MCMORRIS-SANTORO (voice over): With nearly 60 percent of the U.S. population fully vaccinated, the government's emphasis has turned to vaccinating children between the ages of five and 11. They began to receive their vaccines earlier this week, with more shots rolling out for that age group this weekend at Walgreens locations and other sites throughout the country.

BIDEN: Were prepared for this moment by security enough vaccine supply for every single child in that age category in America.
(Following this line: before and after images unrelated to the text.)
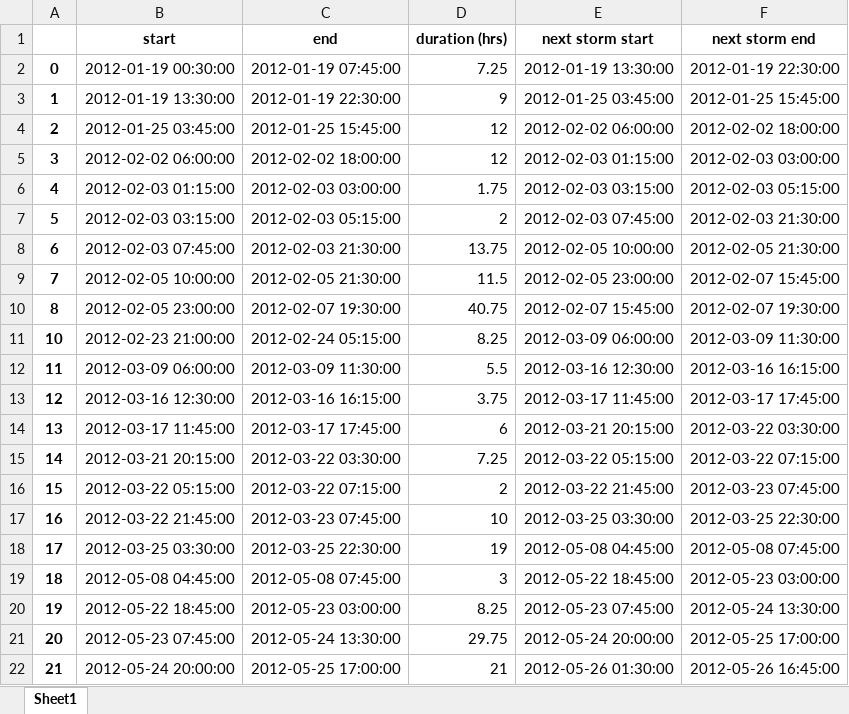
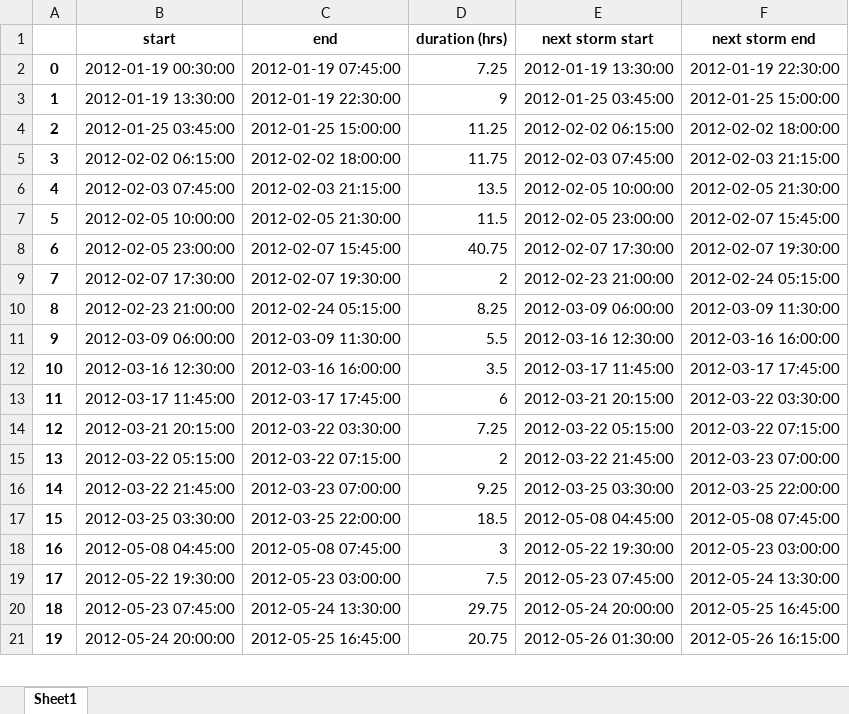
Before and after one commit to CaptainAL/Fagaalu-Sediment-Flux, an Excel workbook: Data/Q/DAM_StormIntervals.xlsx, sheet Sheet1, drawn as a sheet; only a part is shown; values as stored, in another font and other column widths than the file's, no borders; removed rows and columns are numbered as before the commit, all else as after; the diff covers the shown part only; the diff names each change by its address in the sheet, - before the commit and + after, or states it on an @@ line.

```diff
--- a/Data/Q/DAM_StormIntervals.xlsx (sheet Sheet1)
+++ b/Data/Q/DAM_StormIntervals.xlsx (sheet Sheet1)
-F3 (next storm end): 2012-01-25 15:45:00
+F3 (next storm end): 2012-01-25 15:00:00
-C4 (end): 2012-01-25 15:45:00
+C4 (end): 2012-01-25 15:00:00
-D4 (duration (hrs)): 12
+D4 (duration (hrs)): 11.25
-E4 (next storm start): 2012-02-02 06:00:00
+E4 (next storm start): 2012-02-02 06:15:00
-row 5: 3 | 2012-02-02 06:00:00 | 2012-02-02 18:00:00 | 12 | 2012-02-03 01:15:00 | 2012-02-03 03:00:00
-row 6: 4 | 2012-02-03 01:15:00 | 2012-02-03 03:00:00 | 1.75 | 2012-02-03 03:15:00 | 2012-02-03 05:15:00
@@ column A renumbered between rows 5 and 97 @@
-B5 (start): 2012-02-03 03:15:00
+B5 (start): 2012-02-02 06:15:00
-C5 (end): 2012-02-03 05:15:00
+C5 (end): 2012-02-02 18:00:00
-D5 (duration (hrs)): 2
+D5 (duration (hrs)): 11.75
-F5 (next storm end): 2012-02-03 21:30:00
+F5 (next storm end): 2012-02-03 21:15:00
-C6 (end): 2012-02-03 21:30:00
+C6 (end): 2012-02-03 21:15:00
-D6 (duration (hrs)): 13.75
+D6 (duration (hrs)): 13.5
-C8 (end): 2012-02-07 19:30:00
+C8 (end): 2012-02-07 15:45:00
-E8 (next storm start): 2012-02-07 15:45:00
+E8 (next storm start): 2012-02-07 17:30:00
+row 9: 7 | 2012-02-07 17:30:00 | 2012-02-07 19:30:00 | 2 | 2012-02-23 21:00:00 | 2012-02-24 05:15:00
-F11 (next storm end): 2012-03-16 16:15:00
+F11 (next storm end): 2012-03-16 16:00:00
-C12 (end): 2012-03-16 16:15:00
+C12 (end): 2012-03-16 16:00:00
-D12 (duration (hrs)): 3.75
+D12 (duration (hrs)): 3.5
-F15 (next storm end): 2012-03-23 07:45:00
+F15 (next storm end): 2012-03-23 07:00:00
-C16 (end): 2012-03-23 07:45:00
+C16 (end): 2012-03-23 07:00:00
-D16 (duration (hrs)): 10
+D16 (duration (hrs)): 9.25
-F16 (next storm end): 2012-03-25 22:30:00
+F16 (next storm end): 2012-03-25 22:00:00
-C17 (end): 2012-03-25 22:30:00
+C17 (end): 2012-03-25 22:00:00
-D17 (duration (hrs)): 19
+D17 (duration (hrs)): 18.5
-E18 (next storm start): 2012-05-22 18:45:00
+E18 (next storm start): 2012-05-22 19:30:00
-B19 (start): 2012-05-22 18:45:00
+B19 (start): 2012-05-22 19:30:00
-D19 (duration (hrs)): 8.25
+D19 (duration (hrs)): 7.5
-F20 (next storm end): 2012-05-25 17:00:00
+F20 (next storm end): 2012-05-25 16:45:00
-C21 (end): 2012-05-25 17:00:00
+C21 (end): 2012-05-25 16:45:00
-D21 (duration (hrs)): 21
+D21 (duration (hrs)): 20.75
-F21 (next storm end): 2012-05-26 16:45:00
+F21 (next storm end): 2012-05-26 16:15:00
```
Also changed, not shown: 7 added rows and 92 edited cells elsewhere in this sheet, Data/Q/LBJ_StormIntervals.xlsx, Data/Q/QUARRY_StormIntervals.xlsx, 17 other files.
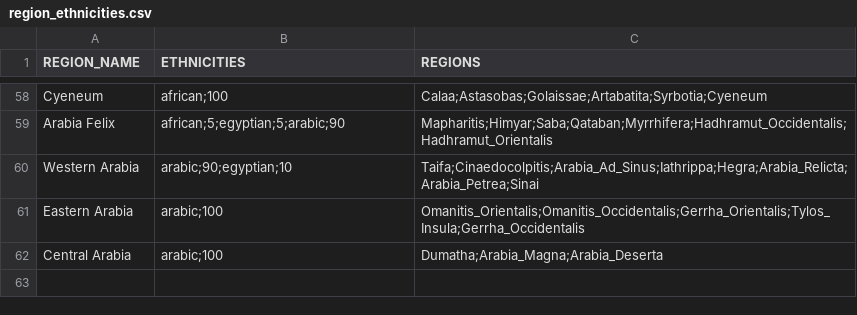
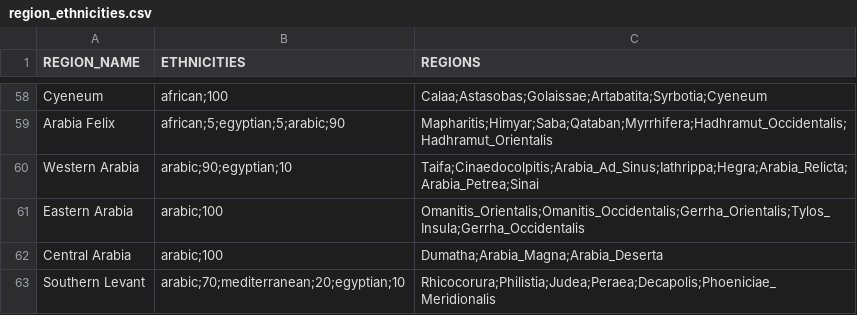
Before and after one commit to DwangDistracted/RTWR-Imperatoris-Mundi, a CSV file: Work in Progress/Tools/region_ethnicities.csv, drawn as a sheet; only a part is shown, gaps mark what is left out; the diff names each change by its address in the sheet, - before the commit and + after, or states it on an @@ line.

Commit message:
Added Southern Levant.

```diff
--- a/Work in Progress/Tools/region_ethnicities.csv
+++ b/Work in Progress/Tools/region_ethnicities.csv
+row 63: Southern Levant | arabic;70;mediterranean;20;egyptian;10 | Rhicocorura;Philistia;Judea;Peraea;Decapolis;Phoeniciae_Meridionalis
```
Also changed, not shown: 12 other files.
Those doses have started to arrive at thousands of pediatrician's offices, pharmacies, schools and other sites.

Starting next week, our kids' vaccination program will hit full strength with about 20,000 trusted and convenient places for parents to get their kids vaccinated.

MCMORRIS-SANTORO (voice over): But vaccine hesitancy is still with us. NFL star, Aaron Rodgers said he is unvaccinated and consulted with podcast host Joe Rogan about a course of treatment when he caught the virus.

He says he took several treatments, including the drug, ivermectin, a medication that is not a proven treatment for COVID-19.

Here in New York City where tense battles over vaccine mandates for municipal workers led to protests last week, the vaccination rate for city employees has continued to inch up, now about 92 percent. Approximately 80 percent of the city's firefighters have been fully vaccinated, and 86 percent of the New York City Police Department have received their shots. Only 130 people have been put on leave without pay. But about 6,000 uniformed and civilian officers have requested exemptions from the mandate.

Commissioner Dermot Shea telling CNN's Jim Sciutto that the department is handling each of those cases individually.

DERMOT SHEA, NYPD COMMISSIONER: The impact comes from the uniformed and civilian members that have not requested an accommodation and were put out leave without pay. It's manageable. You know we're able to move resources around, stop training in certain areas, do things behind the scenes by trying to get those people back to work.

MCMORRIS-SANTORO (voice over): Evan McMorris-Santoro, CNN, New York.


BROWN: And back to our breaking news, that horrible concert tragedy in Texas. Thirteen people remain hospitalized following last night's deadly stampede at the Astroworld Music Festival in Houston. Eight people were killed in the incident, two of them just 14 and 16 years old.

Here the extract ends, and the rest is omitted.